What “Chimerica” Hath Wrought
The U.S. financial system has been as much a part of American power over the past thirty years as the Sixth Fleet. Yet Wall Street’s illustrious investment banks have been either bankrupted, swallowed up or transformed into regular banks in the space of less than a year. So close did the U.S. financial system come to complete meltdown in September that Treasury Secretary Henry Paulson was driven to request emergency powers worthy of wartime: carte blanche to spend around $700 billion on the mother of all bailouts. This is in fact less than half the sum the Federal Reserve has already spent through its various “facilities” to banks….
….But the most important reason why the United States bounces back from even the worst financial crises is that these crises, bad as they seem at home, always have worse effects on America’s rivals.…The American credit crunch is already having much worse economic effects abroad than at home. It will be no surprise if it is also more politically disruptive to America’s rivals…
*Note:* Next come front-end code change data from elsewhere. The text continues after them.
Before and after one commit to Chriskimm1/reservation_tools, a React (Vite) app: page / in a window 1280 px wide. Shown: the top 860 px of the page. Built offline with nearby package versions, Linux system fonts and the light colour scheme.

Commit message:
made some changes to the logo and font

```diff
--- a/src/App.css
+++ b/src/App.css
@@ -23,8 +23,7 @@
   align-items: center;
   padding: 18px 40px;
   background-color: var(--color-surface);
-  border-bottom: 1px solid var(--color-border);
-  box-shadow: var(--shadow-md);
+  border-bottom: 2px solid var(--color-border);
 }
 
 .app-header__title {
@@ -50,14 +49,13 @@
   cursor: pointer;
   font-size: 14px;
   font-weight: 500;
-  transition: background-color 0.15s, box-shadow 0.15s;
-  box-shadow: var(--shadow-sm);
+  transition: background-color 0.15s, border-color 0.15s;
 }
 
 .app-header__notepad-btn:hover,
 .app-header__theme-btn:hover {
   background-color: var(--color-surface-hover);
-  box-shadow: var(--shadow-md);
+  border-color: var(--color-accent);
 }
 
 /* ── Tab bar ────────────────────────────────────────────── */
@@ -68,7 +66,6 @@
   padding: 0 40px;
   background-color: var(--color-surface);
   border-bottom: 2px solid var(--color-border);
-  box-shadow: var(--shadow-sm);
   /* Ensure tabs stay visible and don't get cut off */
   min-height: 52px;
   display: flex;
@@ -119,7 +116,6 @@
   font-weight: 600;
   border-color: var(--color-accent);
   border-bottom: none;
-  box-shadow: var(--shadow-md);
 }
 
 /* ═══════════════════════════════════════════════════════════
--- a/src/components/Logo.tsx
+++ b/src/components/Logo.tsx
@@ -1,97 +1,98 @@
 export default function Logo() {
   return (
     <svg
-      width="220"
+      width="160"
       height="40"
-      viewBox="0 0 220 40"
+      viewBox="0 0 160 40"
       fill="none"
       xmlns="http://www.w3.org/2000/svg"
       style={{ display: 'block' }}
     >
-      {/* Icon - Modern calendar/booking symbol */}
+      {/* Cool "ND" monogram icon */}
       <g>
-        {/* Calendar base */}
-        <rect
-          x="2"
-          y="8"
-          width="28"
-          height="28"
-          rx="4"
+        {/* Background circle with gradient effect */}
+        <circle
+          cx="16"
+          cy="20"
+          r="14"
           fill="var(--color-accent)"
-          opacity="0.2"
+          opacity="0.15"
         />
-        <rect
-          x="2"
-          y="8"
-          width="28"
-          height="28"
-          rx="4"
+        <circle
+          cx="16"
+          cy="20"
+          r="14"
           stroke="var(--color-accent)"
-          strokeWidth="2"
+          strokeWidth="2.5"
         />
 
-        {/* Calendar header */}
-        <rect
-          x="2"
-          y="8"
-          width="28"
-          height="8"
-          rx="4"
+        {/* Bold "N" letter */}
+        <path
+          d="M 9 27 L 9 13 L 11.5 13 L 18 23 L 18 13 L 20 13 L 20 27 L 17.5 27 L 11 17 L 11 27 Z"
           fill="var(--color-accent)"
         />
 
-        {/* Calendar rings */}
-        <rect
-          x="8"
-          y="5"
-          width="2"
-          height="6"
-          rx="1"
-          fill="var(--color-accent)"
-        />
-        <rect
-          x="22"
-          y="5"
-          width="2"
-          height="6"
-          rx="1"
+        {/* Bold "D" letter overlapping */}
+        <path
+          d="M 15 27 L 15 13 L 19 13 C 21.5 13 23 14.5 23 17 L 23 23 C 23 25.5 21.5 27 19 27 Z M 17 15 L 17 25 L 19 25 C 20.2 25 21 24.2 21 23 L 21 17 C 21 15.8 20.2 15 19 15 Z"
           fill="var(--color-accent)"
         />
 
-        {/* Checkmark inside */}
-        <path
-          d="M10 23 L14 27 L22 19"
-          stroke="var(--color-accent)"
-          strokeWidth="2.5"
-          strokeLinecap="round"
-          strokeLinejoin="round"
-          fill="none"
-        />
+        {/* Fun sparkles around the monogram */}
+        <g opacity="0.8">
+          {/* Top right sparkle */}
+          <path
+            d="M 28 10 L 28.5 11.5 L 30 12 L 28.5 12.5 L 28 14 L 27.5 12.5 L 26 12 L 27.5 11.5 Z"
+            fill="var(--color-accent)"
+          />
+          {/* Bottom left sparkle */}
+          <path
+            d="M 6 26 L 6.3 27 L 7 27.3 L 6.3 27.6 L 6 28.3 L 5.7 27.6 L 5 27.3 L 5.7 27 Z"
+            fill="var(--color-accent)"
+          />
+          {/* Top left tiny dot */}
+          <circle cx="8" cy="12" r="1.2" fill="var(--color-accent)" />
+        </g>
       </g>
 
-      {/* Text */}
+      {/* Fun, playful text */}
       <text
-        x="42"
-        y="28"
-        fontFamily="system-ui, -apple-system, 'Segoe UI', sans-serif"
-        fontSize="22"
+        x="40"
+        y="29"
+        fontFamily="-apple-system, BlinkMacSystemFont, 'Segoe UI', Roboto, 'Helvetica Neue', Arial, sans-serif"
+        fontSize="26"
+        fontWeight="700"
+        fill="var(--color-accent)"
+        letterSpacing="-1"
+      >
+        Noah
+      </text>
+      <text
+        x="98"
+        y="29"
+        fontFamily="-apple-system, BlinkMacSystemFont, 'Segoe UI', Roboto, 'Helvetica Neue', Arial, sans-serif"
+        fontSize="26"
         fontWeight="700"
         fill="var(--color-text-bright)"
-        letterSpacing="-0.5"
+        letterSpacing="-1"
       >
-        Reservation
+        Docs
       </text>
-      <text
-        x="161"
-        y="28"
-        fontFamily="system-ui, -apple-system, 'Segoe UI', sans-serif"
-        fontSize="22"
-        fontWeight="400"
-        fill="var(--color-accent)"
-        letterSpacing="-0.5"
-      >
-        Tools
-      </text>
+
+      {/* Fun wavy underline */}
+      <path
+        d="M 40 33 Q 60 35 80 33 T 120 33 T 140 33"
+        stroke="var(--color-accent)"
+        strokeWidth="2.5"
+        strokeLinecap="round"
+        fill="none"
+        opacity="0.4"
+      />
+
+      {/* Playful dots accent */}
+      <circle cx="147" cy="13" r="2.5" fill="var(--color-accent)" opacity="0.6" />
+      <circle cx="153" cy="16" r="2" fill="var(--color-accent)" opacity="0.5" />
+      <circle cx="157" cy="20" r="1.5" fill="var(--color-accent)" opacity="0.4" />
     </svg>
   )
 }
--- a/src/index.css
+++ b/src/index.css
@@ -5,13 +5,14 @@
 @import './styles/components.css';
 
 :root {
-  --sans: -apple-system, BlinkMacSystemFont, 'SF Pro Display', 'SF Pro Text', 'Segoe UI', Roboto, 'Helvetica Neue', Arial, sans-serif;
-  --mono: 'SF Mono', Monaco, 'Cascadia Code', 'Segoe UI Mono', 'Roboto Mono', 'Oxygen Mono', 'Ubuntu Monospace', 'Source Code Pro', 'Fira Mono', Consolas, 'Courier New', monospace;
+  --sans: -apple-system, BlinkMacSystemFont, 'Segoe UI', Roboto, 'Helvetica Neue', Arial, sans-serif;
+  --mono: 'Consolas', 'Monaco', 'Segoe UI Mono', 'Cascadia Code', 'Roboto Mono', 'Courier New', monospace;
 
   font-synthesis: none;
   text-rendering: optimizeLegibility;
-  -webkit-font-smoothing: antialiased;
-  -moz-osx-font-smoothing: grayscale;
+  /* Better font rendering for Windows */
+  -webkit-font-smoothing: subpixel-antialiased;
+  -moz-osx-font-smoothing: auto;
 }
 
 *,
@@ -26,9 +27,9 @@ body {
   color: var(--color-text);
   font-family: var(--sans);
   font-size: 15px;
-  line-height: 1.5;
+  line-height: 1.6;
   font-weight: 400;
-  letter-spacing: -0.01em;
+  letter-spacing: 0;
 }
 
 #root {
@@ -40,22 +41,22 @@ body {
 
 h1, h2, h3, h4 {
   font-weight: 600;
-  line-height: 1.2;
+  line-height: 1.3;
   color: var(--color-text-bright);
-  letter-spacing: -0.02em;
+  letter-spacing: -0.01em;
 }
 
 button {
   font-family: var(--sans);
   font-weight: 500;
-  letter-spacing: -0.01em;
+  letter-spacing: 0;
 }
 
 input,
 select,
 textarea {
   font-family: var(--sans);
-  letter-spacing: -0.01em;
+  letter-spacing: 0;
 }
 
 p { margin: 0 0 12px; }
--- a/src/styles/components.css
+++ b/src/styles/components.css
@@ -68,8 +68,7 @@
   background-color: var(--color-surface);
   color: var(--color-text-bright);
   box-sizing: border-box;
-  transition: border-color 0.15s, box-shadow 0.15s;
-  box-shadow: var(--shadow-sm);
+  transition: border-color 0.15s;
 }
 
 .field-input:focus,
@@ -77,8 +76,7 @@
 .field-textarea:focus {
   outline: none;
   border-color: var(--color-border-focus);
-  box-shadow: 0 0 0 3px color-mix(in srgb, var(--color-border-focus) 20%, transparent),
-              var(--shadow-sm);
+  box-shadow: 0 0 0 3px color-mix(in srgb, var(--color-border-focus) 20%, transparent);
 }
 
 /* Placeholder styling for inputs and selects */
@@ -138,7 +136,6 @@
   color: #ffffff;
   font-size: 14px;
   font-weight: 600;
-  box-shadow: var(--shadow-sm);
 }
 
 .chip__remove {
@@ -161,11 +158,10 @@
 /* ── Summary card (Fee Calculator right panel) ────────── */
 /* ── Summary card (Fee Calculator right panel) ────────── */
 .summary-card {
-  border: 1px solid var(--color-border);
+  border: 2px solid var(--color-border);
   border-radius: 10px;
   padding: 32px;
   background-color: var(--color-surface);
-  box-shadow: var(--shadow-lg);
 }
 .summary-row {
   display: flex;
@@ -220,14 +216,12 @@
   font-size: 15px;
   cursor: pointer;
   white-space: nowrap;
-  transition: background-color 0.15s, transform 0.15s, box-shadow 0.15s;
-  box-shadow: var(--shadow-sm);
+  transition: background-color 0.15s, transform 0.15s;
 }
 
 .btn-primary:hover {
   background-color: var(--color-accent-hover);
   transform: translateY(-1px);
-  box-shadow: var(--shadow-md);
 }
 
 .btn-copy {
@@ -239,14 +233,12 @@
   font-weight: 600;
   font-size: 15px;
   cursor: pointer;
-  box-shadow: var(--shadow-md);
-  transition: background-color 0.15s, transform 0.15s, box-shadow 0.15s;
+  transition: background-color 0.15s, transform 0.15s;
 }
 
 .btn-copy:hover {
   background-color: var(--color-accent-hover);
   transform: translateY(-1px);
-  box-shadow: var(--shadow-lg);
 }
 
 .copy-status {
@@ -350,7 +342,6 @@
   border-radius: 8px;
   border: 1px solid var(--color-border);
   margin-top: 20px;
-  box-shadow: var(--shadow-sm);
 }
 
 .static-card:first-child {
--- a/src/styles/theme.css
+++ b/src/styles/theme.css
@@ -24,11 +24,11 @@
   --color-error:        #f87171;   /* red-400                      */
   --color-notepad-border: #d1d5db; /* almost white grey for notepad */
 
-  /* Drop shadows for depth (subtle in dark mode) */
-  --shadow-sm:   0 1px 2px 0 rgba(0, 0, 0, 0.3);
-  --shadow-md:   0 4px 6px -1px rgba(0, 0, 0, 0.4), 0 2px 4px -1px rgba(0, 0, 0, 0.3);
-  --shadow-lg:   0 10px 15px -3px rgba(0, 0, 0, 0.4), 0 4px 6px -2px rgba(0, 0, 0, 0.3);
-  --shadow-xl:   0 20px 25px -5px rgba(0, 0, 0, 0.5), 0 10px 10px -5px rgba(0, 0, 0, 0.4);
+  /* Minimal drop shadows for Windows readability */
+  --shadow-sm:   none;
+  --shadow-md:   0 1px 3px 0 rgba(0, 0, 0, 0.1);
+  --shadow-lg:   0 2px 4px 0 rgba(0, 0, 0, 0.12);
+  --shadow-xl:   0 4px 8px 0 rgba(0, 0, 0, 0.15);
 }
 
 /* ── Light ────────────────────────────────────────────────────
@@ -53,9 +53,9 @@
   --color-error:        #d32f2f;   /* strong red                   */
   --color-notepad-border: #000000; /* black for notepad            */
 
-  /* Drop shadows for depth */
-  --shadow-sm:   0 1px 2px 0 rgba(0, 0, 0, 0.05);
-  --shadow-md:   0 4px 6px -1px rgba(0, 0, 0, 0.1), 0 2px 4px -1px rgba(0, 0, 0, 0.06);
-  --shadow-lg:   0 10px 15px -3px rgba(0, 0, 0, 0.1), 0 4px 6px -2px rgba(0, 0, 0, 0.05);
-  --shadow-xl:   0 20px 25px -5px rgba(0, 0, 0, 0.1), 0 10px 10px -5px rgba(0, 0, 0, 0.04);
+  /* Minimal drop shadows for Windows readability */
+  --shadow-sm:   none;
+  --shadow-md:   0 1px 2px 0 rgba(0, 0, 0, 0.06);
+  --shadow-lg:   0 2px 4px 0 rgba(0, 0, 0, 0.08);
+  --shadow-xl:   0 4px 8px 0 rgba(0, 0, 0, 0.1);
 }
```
Nonetheless, it is much too early to conclude that in geopolitical terms the American century is over, or that China solo is about to take over from Chimerica. Power is always relative, and a crisis that hits the periphery of the global economy harder than the core must logically increase the power of the core….